• Task brief: Show every line from the data below that includes "grid".
________________________
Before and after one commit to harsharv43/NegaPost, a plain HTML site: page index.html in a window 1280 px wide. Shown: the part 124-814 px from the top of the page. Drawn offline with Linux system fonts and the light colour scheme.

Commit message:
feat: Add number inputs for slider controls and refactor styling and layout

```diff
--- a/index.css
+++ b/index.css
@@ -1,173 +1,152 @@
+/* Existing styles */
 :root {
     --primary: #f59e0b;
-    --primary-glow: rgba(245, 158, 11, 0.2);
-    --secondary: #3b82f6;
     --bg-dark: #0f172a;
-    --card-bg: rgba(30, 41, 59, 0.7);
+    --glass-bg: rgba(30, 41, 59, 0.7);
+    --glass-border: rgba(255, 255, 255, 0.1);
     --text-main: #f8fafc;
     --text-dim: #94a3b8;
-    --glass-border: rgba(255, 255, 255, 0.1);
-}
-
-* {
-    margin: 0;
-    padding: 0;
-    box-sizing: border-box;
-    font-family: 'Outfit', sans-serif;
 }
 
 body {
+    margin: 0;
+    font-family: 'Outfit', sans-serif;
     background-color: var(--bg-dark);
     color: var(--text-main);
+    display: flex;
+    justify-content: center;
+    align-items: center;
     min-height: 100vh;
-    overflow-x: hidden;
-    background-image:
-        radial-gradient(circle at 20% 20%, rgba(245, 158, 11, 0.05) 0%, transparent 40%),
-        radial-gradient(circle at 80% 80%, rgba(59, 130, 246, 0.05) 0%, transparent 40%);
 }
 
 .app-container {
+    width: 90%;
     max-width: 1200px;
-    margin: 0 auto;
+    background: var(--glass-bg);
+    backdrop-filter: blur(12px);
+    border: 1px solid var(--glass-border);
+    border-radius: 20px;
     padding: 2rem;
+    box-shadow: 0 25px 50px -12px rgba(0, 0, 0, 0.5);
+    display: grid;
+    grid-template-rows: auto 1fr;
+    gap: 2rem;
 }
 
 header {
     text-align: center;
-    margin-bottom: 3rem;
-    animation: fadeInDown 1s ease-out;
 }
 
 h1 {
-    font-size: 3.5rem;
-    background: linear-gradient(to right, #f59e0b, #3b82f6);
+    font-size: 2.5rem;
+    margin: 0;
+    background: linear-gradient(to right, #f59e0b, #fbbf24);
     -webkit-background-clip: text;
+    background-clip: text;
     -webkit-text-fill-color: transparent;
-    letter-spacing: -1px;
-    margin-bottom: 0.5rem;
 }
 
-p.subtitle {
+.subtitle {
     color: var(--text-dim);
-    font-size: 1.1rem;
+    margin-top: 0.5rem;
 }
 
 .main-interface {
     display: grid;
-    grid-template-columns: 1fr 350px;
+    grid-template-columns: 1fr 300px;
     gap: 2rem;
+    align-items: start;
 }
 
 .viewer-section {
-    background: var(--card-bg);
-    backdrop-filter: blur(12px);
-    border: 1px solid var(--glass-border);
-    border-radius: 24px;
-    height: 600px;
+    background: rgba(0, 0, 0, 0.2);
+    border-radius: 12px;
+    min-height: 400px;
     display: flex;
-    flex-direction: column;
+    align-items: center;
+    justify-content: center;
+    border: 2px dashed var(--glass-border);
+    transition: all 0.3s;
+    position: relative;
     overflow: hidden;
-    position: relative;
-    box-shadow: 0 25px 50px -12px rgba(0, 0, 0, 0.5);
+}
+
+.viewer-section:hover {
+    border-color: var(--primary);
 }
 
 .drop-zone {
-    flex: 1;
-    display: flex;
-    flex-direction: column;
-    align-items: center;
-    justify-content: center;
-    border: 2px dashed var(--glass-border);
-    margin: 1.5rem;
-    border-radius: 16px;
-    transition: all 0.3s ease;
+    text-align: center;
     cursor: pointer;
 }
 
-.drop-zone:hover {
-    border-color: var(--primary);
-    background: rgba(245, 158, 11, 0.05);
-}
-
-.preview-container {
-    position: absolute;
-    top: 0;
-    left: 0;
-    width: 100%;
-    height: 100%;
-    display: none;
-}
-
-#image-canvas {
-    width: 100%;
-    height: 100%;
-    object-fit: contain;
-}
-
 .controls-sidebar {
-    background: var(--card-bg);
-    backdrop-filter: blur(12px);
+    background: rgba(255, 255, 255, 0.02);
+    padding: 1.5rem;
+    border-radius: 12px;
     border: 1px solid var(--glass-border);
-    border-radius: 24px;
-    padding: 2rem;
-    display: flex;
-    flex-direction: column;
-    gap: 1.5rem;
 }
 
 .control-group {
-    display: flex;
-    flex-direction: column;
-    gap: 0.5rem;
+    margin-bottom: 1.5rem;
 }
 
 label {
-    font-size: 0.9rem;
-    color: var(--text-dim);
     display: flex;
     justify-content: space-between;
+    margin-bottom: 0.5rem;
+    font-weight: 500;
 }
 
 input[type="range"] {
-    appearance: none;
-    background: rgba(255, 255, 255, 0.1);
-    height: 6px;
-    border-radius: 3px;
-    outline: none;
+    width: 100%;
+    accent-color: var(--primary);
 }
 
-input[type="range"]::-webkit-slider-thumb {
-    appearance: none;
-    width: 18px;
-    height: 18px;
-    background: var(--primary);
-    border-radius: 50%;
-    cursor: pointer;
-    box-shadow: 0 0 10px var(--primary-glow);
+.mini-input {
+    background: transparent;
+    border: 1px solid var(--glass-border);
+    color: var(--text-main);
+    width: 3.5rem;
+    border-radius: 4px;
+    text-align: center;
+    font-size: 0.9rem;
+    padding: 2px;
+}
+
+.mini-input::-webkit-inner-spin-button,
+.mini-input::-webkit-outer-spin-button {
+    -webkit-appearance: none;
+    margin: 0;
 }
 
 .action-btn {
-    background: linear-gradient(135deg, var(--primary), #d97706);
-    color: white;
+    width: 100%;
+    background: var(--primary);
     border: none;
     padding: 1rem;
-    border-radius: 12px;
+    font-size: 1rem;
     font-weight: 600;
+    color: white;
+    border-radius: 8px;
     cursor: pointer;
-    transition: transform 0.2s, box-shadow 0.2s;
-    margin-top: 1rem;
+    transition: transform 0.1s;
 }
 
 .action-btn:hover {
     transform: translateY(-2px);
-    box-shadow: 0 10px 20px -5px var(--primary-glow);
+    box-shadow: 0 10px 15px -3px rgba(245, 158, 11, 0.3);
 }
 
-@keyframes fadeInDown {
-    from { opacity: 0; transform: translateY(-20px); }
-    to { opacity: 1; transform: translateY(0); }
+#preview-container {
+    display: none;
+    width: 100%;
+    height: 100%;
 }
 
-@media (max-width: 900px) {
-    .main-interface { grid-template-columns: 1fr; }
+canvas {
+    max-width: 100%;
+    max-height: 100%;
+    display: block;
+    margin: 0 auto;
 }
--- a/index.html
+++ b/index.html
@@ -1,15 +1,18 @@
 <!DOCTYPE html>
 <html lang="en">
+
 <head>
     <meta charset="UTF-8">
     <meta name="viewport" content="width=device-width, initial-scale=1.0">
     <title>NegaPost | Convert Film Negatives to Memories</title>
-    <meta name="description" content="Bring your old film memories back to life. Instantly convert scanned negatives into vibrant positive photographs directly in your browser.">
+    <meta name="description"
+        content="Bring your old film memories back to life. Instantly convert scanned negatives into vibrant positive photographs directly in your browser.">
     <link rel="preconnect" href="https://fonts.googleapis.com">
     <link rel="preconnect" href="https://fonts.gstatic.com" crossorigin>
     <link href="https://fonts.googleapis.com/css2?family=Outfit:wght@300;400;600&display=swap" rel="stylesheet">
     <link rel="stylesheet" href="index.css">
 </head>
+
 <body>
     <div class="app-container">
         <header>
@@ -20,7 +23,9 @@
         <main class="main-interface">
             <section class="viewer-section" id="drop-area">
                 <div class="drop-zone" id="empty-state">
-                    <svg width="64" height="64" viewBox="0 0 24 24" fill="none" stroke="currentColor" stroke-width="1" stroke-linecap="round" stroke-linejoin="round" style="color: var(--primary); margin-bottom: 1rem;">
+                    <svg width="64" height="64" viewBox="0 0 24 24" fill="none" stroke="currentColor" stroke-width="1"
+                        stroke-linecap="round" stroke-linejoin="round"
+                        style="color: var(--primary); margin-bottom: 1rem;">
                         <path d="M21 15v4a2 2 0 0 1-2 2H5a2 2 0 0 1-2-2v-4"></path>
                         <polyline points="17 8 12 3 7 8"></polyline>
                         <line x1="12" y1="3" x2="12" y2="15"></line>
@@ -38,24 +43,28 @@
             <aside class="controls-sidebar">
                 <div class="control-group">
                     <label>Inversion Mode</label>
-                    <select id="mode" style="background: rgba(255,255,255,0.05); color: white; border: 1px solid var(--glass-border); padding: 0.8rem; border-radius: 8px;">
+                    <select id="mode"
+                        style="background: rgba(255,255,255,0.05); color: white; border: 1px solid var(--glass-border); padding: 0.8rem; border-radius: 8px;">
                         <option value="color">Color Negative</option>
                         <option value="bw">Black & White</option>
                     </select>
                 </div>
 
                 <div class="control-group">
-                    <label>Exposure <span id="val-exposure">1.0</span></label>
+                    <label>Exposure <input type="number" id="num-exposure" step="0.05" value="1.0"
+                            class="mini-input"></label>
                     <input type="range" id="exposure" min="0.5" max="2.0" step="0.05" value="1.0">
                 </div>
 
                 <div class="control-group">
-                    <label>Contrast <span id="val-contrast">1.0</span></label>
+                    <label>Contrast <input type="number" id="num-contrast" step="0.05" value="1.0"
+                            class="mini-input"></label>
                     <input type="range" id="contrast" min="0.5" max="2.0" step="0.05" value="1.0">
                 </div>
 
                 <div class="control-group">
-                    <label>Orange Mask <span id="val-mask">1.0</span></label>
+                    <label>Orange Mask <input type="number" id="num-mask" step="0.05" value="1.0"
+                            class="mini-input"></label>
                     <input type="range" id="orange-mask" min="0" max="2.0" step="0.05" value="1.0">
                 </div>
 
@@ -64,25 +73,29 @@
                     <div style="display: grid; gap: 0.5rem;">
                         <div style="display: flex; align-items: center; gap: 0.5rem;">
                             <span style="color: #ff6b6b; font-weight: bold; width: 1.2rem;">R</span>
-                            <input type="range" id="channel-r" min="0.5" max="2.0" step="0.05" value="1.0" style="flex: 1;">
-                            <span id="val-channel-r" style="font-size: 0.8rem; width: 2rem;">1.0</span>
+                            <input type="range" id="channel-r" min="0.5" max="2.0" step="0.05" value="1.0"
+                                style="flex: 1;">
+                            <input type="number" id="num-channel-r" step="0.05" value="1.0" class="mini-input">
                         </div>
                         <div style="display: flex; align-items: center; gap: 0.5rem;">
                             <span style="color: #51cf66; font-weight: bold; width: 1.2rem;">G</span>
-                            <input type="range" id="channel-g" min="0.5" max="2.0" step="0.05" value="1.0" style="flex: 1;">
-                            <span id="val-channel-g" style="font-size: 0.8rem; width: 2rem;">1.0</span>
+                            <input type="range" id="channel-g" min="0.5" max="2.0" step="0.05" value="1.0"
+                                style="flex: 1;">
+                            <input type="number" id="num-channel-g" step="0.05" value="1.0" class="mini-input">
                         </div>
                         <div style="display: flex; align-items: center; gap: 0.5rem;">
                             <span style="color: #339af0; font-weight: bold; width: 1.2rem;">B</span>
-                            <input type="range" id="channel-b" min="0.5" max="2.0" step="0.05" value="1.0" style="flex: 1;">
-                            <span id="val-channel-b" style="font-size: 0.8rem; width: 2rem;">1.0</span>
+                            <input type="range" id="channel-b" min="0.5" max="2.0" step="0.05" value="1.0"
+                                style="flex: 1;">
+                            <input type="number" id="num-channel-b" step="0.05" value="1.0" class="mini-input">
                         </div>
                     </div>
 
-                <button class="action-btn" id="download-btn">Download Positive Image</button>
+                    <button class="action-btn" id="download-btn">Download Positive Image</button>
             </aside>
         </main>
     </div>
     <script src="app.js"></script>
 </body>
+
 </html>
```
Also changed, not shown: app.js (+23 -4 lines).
________________________
• Solution for this problem:
+    display: grid;
+    grid-template-rows: auto 1fr;
     display: grid;
-    grid-template-columns: 1fr 350px;
+    grid-template-columns: 1fr 300px;
-    .main-interface { grid-template-columns: 1fr; }
                     <div style="display: grid; gap: 0.5rem;">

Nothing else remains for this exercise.